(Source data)
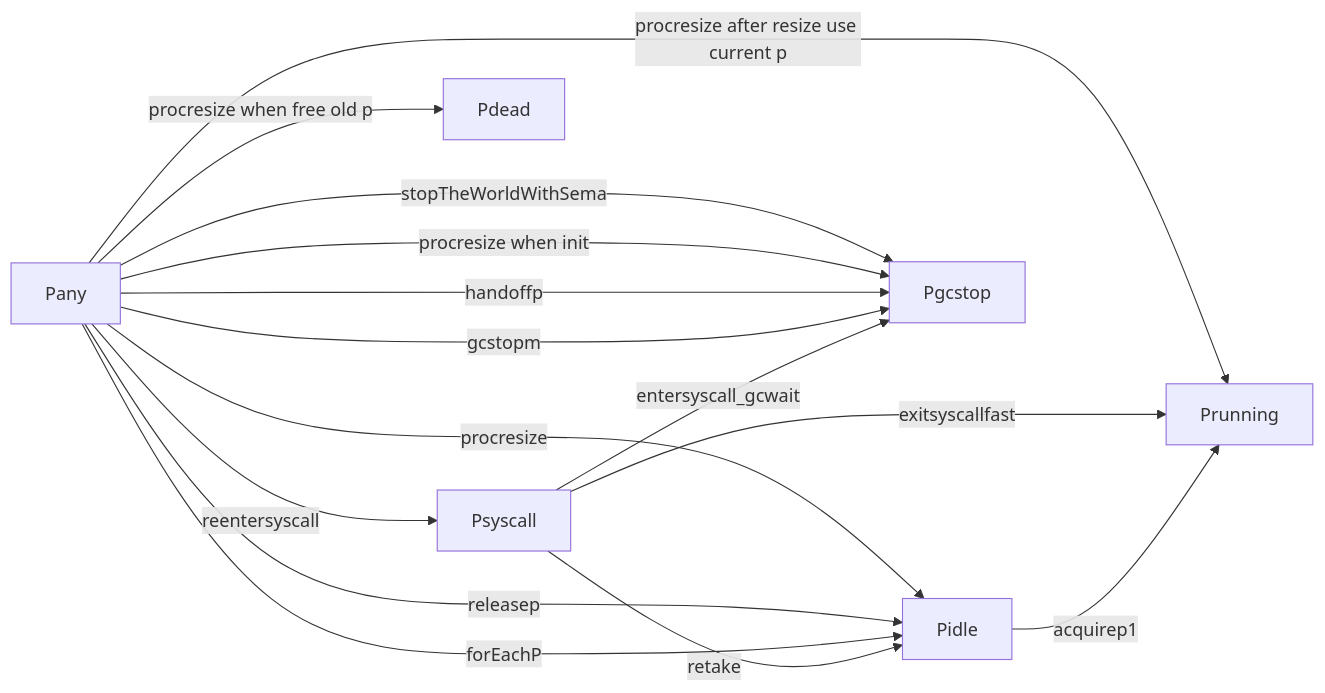
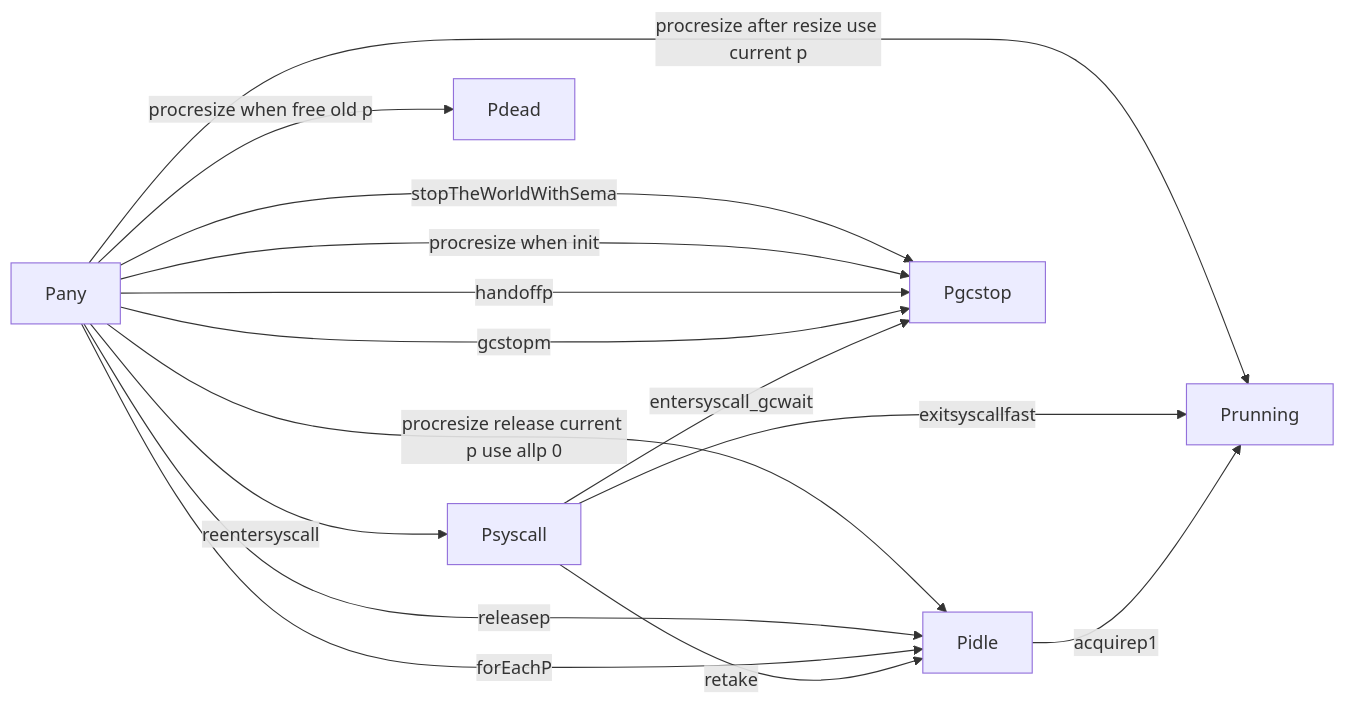
Before and after one commit to cch123/golang-notes: diagram 13 of 13 in scheduler.md, drawn with Mermaid.

````diff
--- a/scheduler.md
+++ b/scheduler.md
@@ -1521,21 +1521,21 @@
 ```mermaid
 graph LR
 
 Pidle --> |acquirep1|Prunning
 
 Psyscall --> |retake|Pidle
 Psyscall --> |entersyscall_gcwait|Pgcstop
 Psyscall --> |exitsyscallfast|Prunning
 
 Pany --> |gcstopm|Pgcstop
 Pany --> |forEachP|Pidle
 Pany --> |releasep|Pidle
 Pany --> |handoffp|Pgcstop
-Pany --> |procresize|Pidle
+Pany --> |procresize release current p use allp 0|Pidle
 Pany --> |procresize when init|Pgcstop
 Pany --> |procresize when free old p| Pdead
 Pany --> |procresize after resize use current p|Prunning
 Pany --> |reentersyscall|Psyscall
 Pany --> |stopTheWorldWithSema|Pgcstop
 
 ```
````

[To do] Starting at the line that contains "Pany --> |procresize after", write out every line through the last one in the data above, exactly as it stands.

[Written answer]
 Pany --> |procresize after resize use current p|Prunning
 Pany --> |reentersyscall|Psyscall
 Pany --> |stopTheWorldWithSema|Pgcstop
 
 ```
````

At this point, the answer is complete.